Ah Hampstead Theatre. How many times have I trundled up the Jubilee line to Swiss Cottage to visit you, revelling in a warm anticipatory glow, and how many times have I come away feeling all “huh?” and “hmm?” and “feh.” The answer is many. Rather too many times. So I was in a cautious mood when I went up to see Dennis Kelly’s latest play, Taking Care Of Baby.
The play begins with the words: "The following has been taken word for word from interviews and correspondence," scrolling across a bank of television screens. Using the techniques of verbatim theatre, Kelly tells the story of a young mother, Donna McAuliffe, who has been imprisoned, and subsequently released, for killing her two children. It's a depressingly familiar set-up, resembling any number of stories that have recently graced the headlines, as well as bringing to mind the National Theatre Of Scotland's production of Aalst which covered similar thematic ground.
Donna is released from prison after she is diagnosed by psychologist Dr Millard as suffering from Leeman-Keatley Syndrome, a condition that could cause an otherwise loving mother to harm her own children. This is despite questions being raised about the doctor's research methods, and indeed, whether the syndrome exists at all.
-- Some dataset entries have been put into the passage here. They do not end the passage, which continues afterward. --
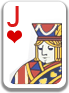
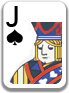
Change card image name for mapping

diff --git a/lib/src/play_session/positioned_player_slot.dart b/lib/src/play_session/positioned_player_slot.dart
@@ -2,6 +2,7 @@ import 'package:flutter/material.dart';
 
 
 import '../cards/cards.dart';
+import '../../proto/message.pb.dart' as $proto;
 
 
 class PlayerPanel extends StatelessWidget {
@@ -10,6 +11,8 @@ class PlayerPanel extends StatelessWidget {
   final String chips;
   final bool active = false;
   final bool showCards;
+  final $proto.Card card1;
+  final $proto.Card card2;
 
   PlayerPanel({
     super.key,
@@ -17,7 +20,11 @@ class PlayerPanel extends StatelessWidget {
     required this.playerName,
     required this.chips,
     required this.showCards,
+    required this.card1,
+    required this.card2,
   });
+
+  String cardToImagePath($proto.Card card) => 'assets/cards/${card.suit.value}_${card.rank.value + 1}.png';
 
   @override
   Widget build(BuildContext context) {
@@ -42,12 +49,12 @@ class PlayerPanel extends StatelessWidget {
                 children: [
                   const SizedBox(height: 5),
                   Image.asset(
-                    'assets/cards/1_7.png',
+                    cardToImagePath(card1),
                     width: 40, // Card width
                     height: 60, // Card height
                   ),
                   Image.asset(
-                    'assets/cards/4_2.png',
+                    cardToImagePath(card2),
                     width: 40, // Card width
                     height: 60, // Card height
                   ),
@@ -62,7 +69,7 @@ class PlayerPanel extends StatelessWidget {
             top: 0,
             child: CircleAvatar(
               backgroundImage: AssetImage( playerName != '' ? 'assets/images/avatar_default.png'
-              : 'assets/images/avatar_empty.png'), // Player image path
+              : 'assets/images/avatar_plus.png'), // Player image path
               radius: 40, // Adjust size
               child: Container(
                 decoration: BoxDecoration(

diff --git a/lib/src/game_internals/poker_game_state.dart b/lib/src/game_internals/poker_game_state.dart
@@ -1,22 +1,22 @@
 import 'package:flutter/foundation.dart';
 
-import '../../proto/message.pb.dart';
+import '../../proto/message.pb.dart' as $proto;
 
 class PlayingSlot {
-  String? _state;
-  String? _name;
-  int? _chips;
-  List<String>? _cards;
+  String _state = '';
+  String _name = '';
+  int _chips = 0;
+  List<$proto.Card> _cards = [];
   bool _showCards = false;
 
-  String get getState => _state!;
-  String get getName => _name!;
-  int get getChips => _chips!;
-  List<String> get getCards => _cards!;
+  String get getState => _state;
+  String get getName => _name;
+  int get getChips => _chips;
+  List<$proto.Card> get getCards => _cards;
   bool get showCards => _showCards;
 
-  void addCard(String card) {
-    _cards?.add(card);
+  void addCard($proto.Card card) {
+    _cards.add(card);
   }
   void setState(String newState) {
     _state = newState;
@@ -53,7 +53,7 @@ class PokerGameState extends ChangeNotifier {
   int _playerMainIndex = 0;
   int _currentTurnIndex = 0;
 
-  List<Card> _communityCards = [];
+  List<$proto.Card> _communityCards = [];
   int _totalPot = 0;
 
   PlayingSlot get playerMain => _players[_playerMainIndex % _maxPlayers];
@@ -67,7 +67,7 @@ class PokerGameState extends ChangeNotifier {
   PlayingSlot get player8 => _players[(_playerMainIndex+ 8) % _maxPlayers];
   PlayingSlot get player9 => _players[(_playerMainIndex+ 9) % _maxPlayers];
 
-  List<Card> get communityCards => _communityCards;
+  List<$proto.Card> get communityCards => _communityCards;
   int get totalPot => _totalPot;
   int get currentTurnIndex => _currentTurnIndex;
 
@@ -80,7 +80,7 @@ class PokerGameState extends ChangeNotifier {
     notifyListeners();
   }
 
-  void dealCommunityCard(Card card) {
+  void dealCommunityCard($proto.Card card) {
     _communityCards.add(card);
     notifyListeners();
   }

diff --git a/lib/src/play_session/play_session_screen.dart b/lib/src/play_session/play_session_screen.dart
@@ -128,6 +128,8 @@ class _PlaySessionScreenState extends State<PlaySessionScreen> {
                       playerName: pokerGameState.playerMain.getName, // Replace with player's name
                       chips: pokerGameState.playerMain.getChips.toString(), // Replace with chips amount
                       showCards: true,
+                      card1: pokerGameState.playerMain.getCards[0],
+                      card2: pokerGameState.playerMain.getCards[1],
                     );
                   },
                 ),
@@ -141,6 +143,8 @@ class _PlaySessionScreenState extends State<PlaySessionScreen> {
                   playerName: "Toan", // Replace with player's name
                   chips: "4000", // Replace with chips amount
                   showCards: false  ,
+                  card1: context.read<PokerGameState>().player1.getCards[0],
+                  card2: context.read<PokerGameState>().player1.getCards[1],
                 ),
               ),
 
@@ -152,6 +156,8 @@ class _PlaySessionScreenState extends State<PlaySessionScreen> {
                   playerName: "Mo", // Replace with player's name
                   chips: "2000", // Replace with chips amount
                   showCards: false,
+                  card1: context.read<PokerGameState>().player2.getCards[0],
+                  card2: context.read<PokerGameState>().player2.getCards[1],
                 ),
               ),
Of course, after all this, Donna's life is no longer her own - her marriage inevitably crumbles and her mother Lynn, an ambitious local politician, finds her career initially jeopardised and then, perversely boosted, as her family's tragedy becomes tabloid fodder.
But Donna's innocence or otherwise is not really the issue here; Kelly is far more interested in the way her story gets pulled apart for the personal gain of others, how her truth, the reality of what happened to her children, ceases to be as important as the truths that other people impose on her. The play becomes increasingly cynical as it progresses, with Kelly even poking away at the very idea of verbatim theatre itself. He slowly chips away at our sense of what we're seeing, toying with audience expectations as the narrative becomes increasingly fragmented.
The actress playing Donna, Abigail Davies, does an amazing job: her speech is excruciatingly nervy and hesitant, with pain evident beneath the surface of every action, every utterance. Anthony Clark's direction is sharp and well-paced, knitting all the disparate strands together and this along with the memorable set, with its creepy baby-in-a-box centre-piece, adds to the overall impact of the piece.
But there's a nagging sense of missed targets as the play reaches its increasingly satirical conclusion. A sense that Kelly is trying to say too much about too many things - and, in doing so, he loses the focus that elicited so much uncomfortable laughter in the first half. This is an undoubtedly ambitious and intelligent piece of writing, but it's one that, in the end, proves just too slippery for its own good. Despite this, it’s still the most satisfying thing I’ve seen at Hampstead in a good long while.